Implicit learning allows us to acquire complex motor skills through repeated exposure to sensory cues and repetition of motor behaviours, without awareness or effort. Implicit learning is also critical to the incremental fine-tuning of the perceptual-motor system. To understand how implicit learning and associated domain-general learning processes may contribute to motor learning differences in people who stutter, we investigated implicit finger-sequencing skills in adults who do (AWS) and do not stutter (ANS) on an Alternating Serial Reaction Time task. Our results demonstrated that, while all participants showed evidence of significant sequence-specific learning in their speed of performance, male AWS were slower and made fewer sequence-specific learning gains than their ANS counterparts. Although there were no learning gains evident in accuracy of performance, AWS performed the implicit learning task more accurately than ANS, overall. These findings may have implications for sex-based differences in the experience of developmental stuttering, for the successful acquisition of complex motor skills during development by individuals who stutter, and for the updating and automatization of speech motor plans during the therapeutic process.

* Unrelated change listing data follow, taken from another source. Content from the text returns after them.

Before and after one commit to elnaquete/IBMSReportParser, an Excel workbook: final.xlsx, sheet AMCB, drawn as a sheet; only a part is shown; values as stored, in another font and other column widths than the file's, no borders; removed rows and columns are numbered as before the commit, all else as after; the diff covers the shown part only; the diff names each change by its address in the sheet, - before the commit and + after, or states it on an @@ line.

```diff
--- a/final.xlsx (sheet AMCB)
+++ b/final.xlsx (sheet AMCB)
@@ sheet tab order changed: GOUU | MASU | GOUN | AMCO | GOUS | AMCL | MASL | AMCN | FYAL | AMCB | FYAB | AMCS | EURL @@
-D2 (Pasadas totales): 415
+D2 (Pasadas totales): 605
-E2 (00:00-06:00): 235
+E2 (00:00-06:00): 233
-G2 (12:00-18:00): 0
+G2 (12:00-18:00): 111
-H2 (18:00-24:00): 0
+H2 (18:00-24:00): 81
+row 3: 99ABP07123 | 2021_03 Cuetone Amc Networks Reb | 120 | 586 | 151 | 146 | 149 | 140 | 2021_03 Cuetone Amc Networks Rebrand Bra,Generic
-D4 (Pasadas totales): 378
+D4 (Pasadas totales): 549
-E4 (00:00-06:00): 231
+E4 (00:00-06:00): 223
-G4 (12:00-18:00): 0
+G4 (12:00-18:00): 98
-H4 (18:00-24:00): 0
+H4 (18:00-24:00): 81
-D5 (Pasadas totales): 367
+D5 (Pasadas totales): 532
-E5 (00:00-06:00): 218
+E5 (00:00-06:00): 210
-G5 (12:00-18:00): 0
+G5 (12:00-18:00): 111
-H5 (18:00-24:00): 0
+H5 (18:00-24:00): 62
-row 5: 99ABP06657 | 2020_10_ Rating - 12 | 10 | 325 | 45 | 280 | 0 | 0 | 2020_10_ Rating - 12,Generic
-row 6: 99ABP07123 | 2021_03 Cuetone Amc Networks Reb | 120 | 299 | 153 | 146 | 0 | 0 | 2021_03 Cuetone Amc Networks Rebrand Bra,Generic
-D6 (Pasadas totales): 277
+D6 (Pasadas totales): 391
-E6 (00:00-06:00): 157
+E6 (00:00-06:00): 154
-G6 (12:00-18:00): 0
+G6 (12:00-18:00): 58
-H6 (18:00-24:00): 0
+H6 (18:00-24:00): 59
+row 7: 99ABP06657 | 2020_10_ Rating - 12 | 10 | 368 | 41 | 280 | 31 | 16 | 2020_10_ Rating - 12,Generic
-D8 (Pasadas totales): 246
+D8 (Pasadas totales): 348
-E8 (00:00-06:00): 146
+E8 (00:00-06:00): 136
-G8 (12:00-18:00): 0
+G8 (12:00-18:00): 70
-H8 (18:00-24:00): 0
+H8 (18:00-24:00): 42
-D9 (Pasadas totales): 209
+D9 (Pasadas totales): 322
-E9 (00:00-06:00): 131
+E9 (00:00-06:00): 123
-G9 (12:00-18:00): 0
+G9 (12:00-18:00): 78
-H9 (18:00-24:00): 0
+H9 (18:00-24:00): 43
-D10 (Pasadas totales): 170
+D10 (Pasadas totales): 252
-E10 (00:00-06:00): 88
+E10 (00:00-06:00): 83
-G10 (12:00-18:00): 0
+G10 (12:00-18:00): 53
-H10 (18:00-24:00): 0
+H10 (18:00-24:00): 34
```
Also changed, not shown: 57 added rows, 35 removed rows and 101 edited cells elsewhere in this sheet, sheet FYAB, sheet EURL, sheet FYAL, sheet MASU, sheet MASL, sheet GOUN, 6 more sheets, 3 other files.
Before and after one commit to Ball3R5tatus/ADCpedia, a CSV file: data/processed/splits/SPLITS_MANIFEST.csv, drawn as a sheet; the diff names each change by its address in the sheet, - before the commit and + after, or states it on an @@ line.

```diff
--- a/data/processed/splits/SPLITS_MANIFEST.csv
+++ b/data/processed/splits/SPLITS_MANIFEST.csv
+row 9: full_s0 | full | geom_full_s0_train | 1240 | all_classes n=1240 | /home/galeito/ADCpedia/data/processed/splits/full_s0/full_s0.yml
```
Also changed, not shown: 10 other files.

|State||Published - 9 Sep 2022|
Bibliographical noteFunding Information:
We acknowledge the support of the Natural Sciences and Engineering Research Council of Canada (NSERC) [funding reference number 456010 ].
© 2022 Elsevier Ltd
- Implicit learning
- Motor sequence learning
- Procedural learning
- Serial reaction time
ASJC Scopus subject areas
- Experimental and Cognitive Psychology
- Cognitive Neuroscience
- Behavioral Neuroscience